Leadership, teamwork, management, structure of an organization; these are not typical words used in social work or any helping profession from the professionals themselves as they are often very focused on the clients, patients, clientage and recently I heard the term service user (from workers in the UK). Personally and professionally I find the term service user to be extremely impersonal. Client can be used in any profession and patient tends to have a medical basis to it.
I have come across a lot of information, articles and discussions lately that have to do with leadership, management, teamwork and coaching. I soaked it all in and then reflected. I thought of past jobs both in the social work field and otherwise and further reflected.

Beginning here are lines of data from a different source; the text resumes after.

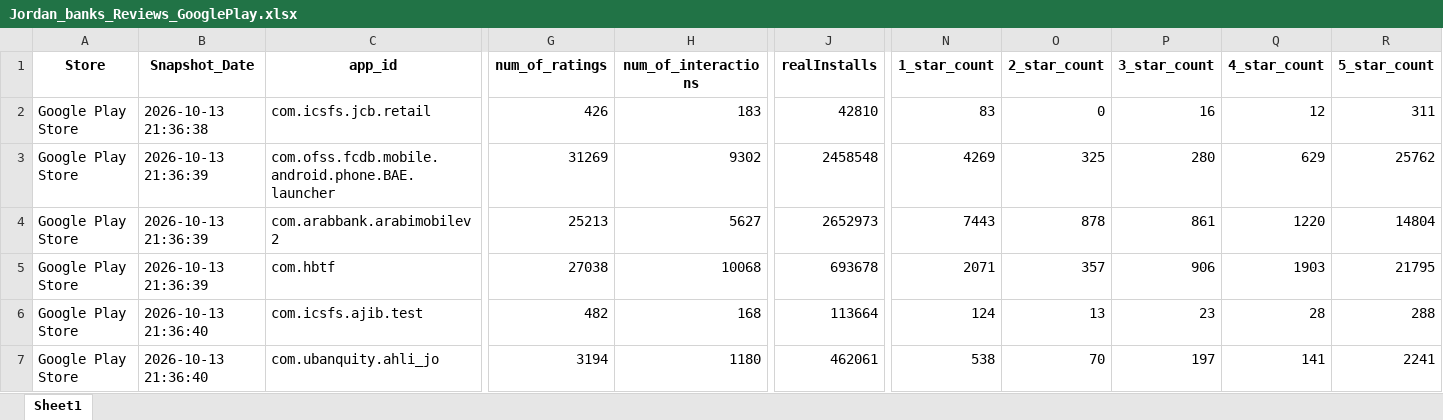
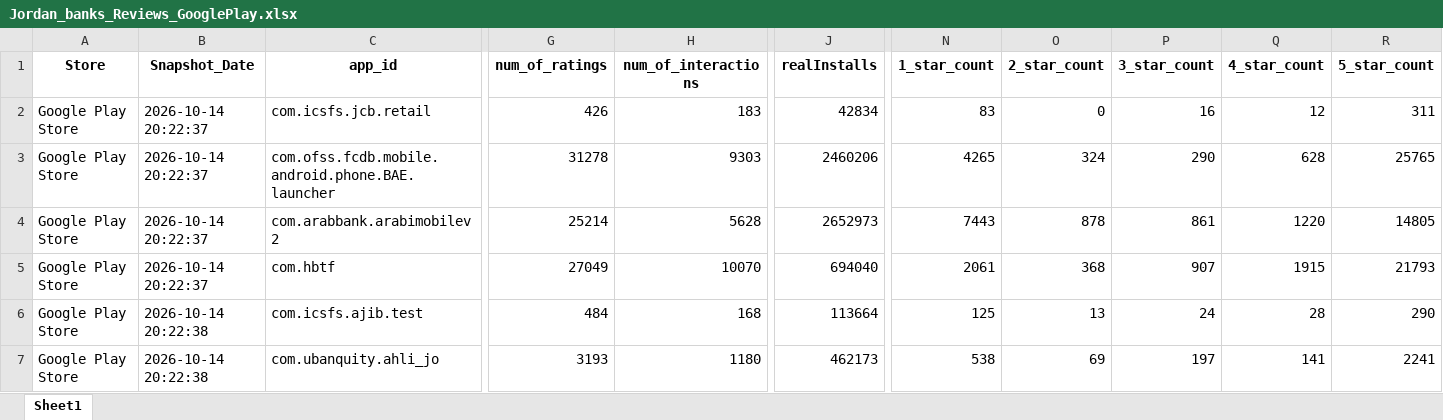
Before and after one commit to Joseph-Sal/jordan_banks_reviews_stats_data, an Excel workbook: data/Jordan_banks_Reviews_GooglePlay.xlsx, sheet Sheet1, drawn as a sheet; only a part is shown, gaps mark what is left out; values as stored, in another font and other column widths than the file's, no borders; the diff covers the shown part only; the diff names each change by its address in the sheet, - before the commit and + after, or states it on an @@ line.

```diff
--- a/data/Jordan_banks_Reviews_GooglePlay.xlsx (sheet Sheet1)
+++ b/data/Jordan_banks_Reviews_GooglePlay.xlsx (sheet Sheet1)
-B2 (Snapshot_Date): 2026-10-13 21:36:38
+B2 (Snapshot_Date): 2026-10-14 20:22:37
-J2 (realInstalls): 42810
+J2 (realInstalls): 42834
-B3:B5 (Snapshot_Date): 2026-10-13 21:36:39
+B3:B5 (Snapshot_Date): 2026-10-14 20:22:37
-G3 (num_of_ratings): 31269
+G3 (num_of_ratings): 31278
-H3 (num_of_interactions): 9302
+H3 (num_of_interactions): 9303
-J3 (realInstalls): 2458548
+J3 (realInstalls): 2460206
-N3 (1_star_count): 4269
+N3 (1_star_count): 4265
-O3 (2_star_count): 325
+O3 (2_star_count): 324
-P3 (3_star_count): 280
+P3 (3_star_count): 290
-Q3 (4_star_count): 629
+Q3 (4_star_count): 628
-R3 (5_star_count): 25762
+R3 (5_star_count): 25765
-G4 (num_of_ratings): 25213
+G4 (num_of_ratings): 25214
-H4 (num_of_interactions): 5627
+H4 (num_of_interactions): 5628
-R4 (5_star_count): 14804
+R4 (5_star_count): 14805
-G5 (num_of_ratings): 27038
+G5 (num_of_ratings): 27049
-H5 (num_of_interactions): 10068
+H5 (num_of_interactions): 10070
-J5 (realInstalls): 693678
+J5 (realInstalls): 694040
-N5 (1_star_count): 2071
+N5 (1_star_count): 2061
-O5 (2_star_count): 357
+O5 (2_star_count): 368
-P5 (3_star_count): 906
+P5 (3_star_count): 907
-Q5 (4_star_count): 1903
+Q5 (4_star_count): 1915
-R5 (5_star_count): 21795
+R5 (5_star_count): 21793
-B6:B7 (Snapshot_Date): 2026-10-13 21:36:40
+B6:B7 (Snapshot_Date): 2026-10-14 20:22:38
-G6 (num_of_ratings): 482
+G6 (num_of_ratings): 484
-N6 (1_star_count): 124
+N6 (1_star_count): 125
-P6 (3_star_count): 23
+P6 (3_star_count): 24
-R6 (5_star_count): 288
+R6 (5_star_count): 290
-G7 (num_of_ratings): 3194
+G7 (num_of_ratings): 3193
-J7 (realInstalls): 462061
+J7 (realInstalls): 462173
-O7 (2_star_count): 70
+O7 (2_star_count): 69
```
Also changed, not shown: 53 edited cells elsewhere in this sheet, data/Jordan_banks_Reviews_AppleStore.xlsx.
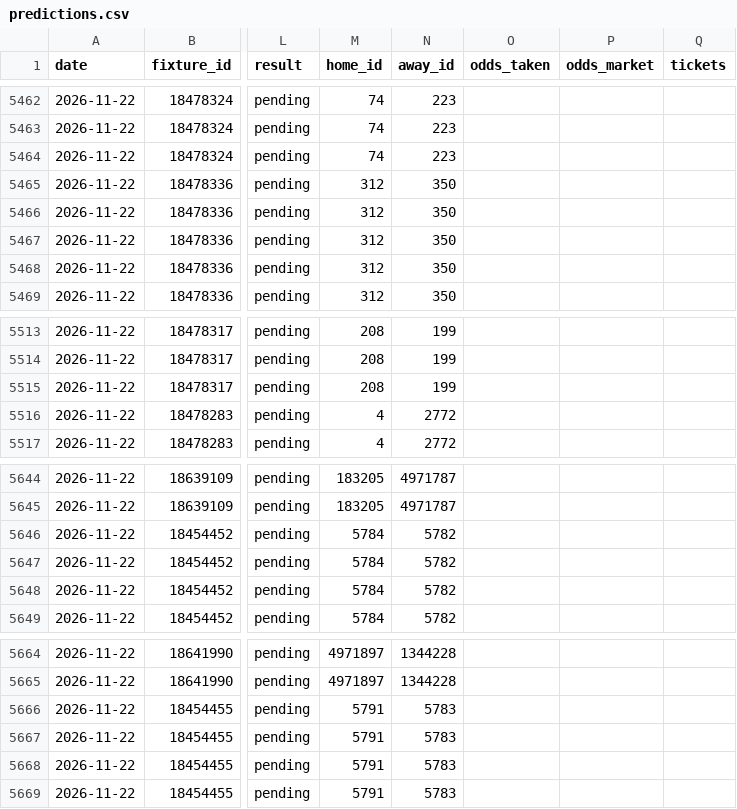
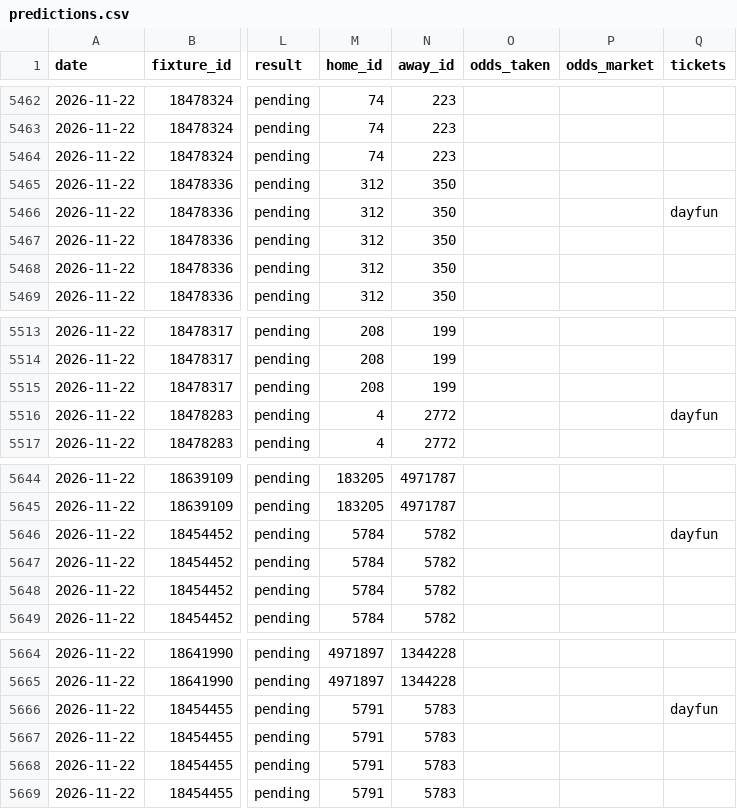
Before and after one commit to Petskllm/bot-btts, a CSV file: data/predictions.csv, drawn as a sheet; only a part is shown, gaps mark what is left out; the diff covers the shown part only; the diff names each change by its address in the sheet, - before the commit and + after, or states it on an @@ line.

```diff
--- a/data/predictions.csv
+++ b/data/predictions.csv
-Q5466 (tickets): (empty)
+Q5466 (tickets): dayfun
-Q5516 (tickets): (empty)
+Q5516 (tickets): dayfun
-Q5646 (tickets): (empty)
+Q5646 (tickets): dayfun
-Q5666 (tickets): (empty)
+Q5666 (tickets): dayfun
```
Also changed, not shown: 7 edited cells elsewhere in this file, 3 other files.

Ask, listen and talk; 3 basic words that hold so much leverage and potential in them. Now, these concepts are easily linked to social work and other helping professions. I like to think we are some of the best listeners out there. We have been trained to be that way, but are we truly? Are these 3 words woven into the fabric of your organization? Are they an integral part of your employment/employer and have you ever stopped to think about it? Or maybe they are ideas you would like to see take shape in your organization between management and front-line?
What about the words consensus, conformity and creativity? In discussing potential changes or voting in a case review as to the best way to approach a client or situation we would like to reach consensus-is it truly possible? Sometimes and other times we have to be happy with the majority. Conformity-here is a tricky word as it depends on the situation. There are times as a professional you want to see conformity from a client, but in an organization? Do we really want all the employees to be the same? To think the same? To approach problems and difficulties the same way? What about creativity? I love this word and as a professional, in the organization I work for-I want to see this from leadership, management and front-line staff. There is no one way to approach a problem or to find a solution-creativity gets the gears turning.
How about 12 words that can be addressed, sought and reflected upon by any organization? Empathy, forgiveness, humanity, humility, recognition, discretion, thoughtfulness, consideration, compassion, gratitude, appreciation and compliance. Now as a social worker, one who works in the social services field, mental health field or other helping profession, these 12 words for the most part are known to us and used often. Think of them as a reminder. As front-line staff I find it is easier to focus on these words as we use them daily in our interaction with clients. When it comes to management, sometimes a review is needed as they are removed from the daily interaction with clients and dealing with issues that do not need to enter the front-line workers thoughts. When it comes to interaction with management and front-line-these same 12 words need to be remembered, reflected upon and used in the interactions between levels in any organization to encourage participation, solutions, new ideas or areas to focus on and to increase moral.
How can you increase the performance of your team?
- Listen at a deeper level and stay focused on the person in conversation.
- Expect something special to come out of every dialogue.
- Encourage the heart and acknowledge their gifts.
Be intentional about listening at a deeper level, and acknowledge with authenticity. I guarantee, if you improve these two things, your team will increase their performance. Asking both employees and colleagues how they learn best; visual, auditory, written, discussion, kinesthetic or a combination thereof. We learn: 10% of what we read 20% of what we hear 30% of what we do 50% of what we both see and hear 70% of what we discuss with others 80% of what we experience personally 95% of what we teach other. (Glasser, in Taylor S. and McKenzie, I. The Team Solution. Curriculum Perspectives (1995), p.23)
Encourage growth of the individual, learning how that person has grown/learnt within the team or can learn within the team. Two key elements for me are to create a professional relationship built on mutual respect and accept that the people I am working with have as much knowledge and ability as me.
“An essential part of true listening is the…temporary giving up or setting aside of one’s own prejudices…so as to experience…the speaker’s world from inside his shoes. True listening…involves a total acceptance of the other. Sensing this acceptance, the speaker will feel less and less vulnerable and more and more inclined to open up the inner recesses of his or her mind to the listener. As this happens, speaker and listener begin to appreciate each other more and more, and the duet dance of love is begun again.”~ Scott M.Peck, MD
Written by Victoria Brewster, MSW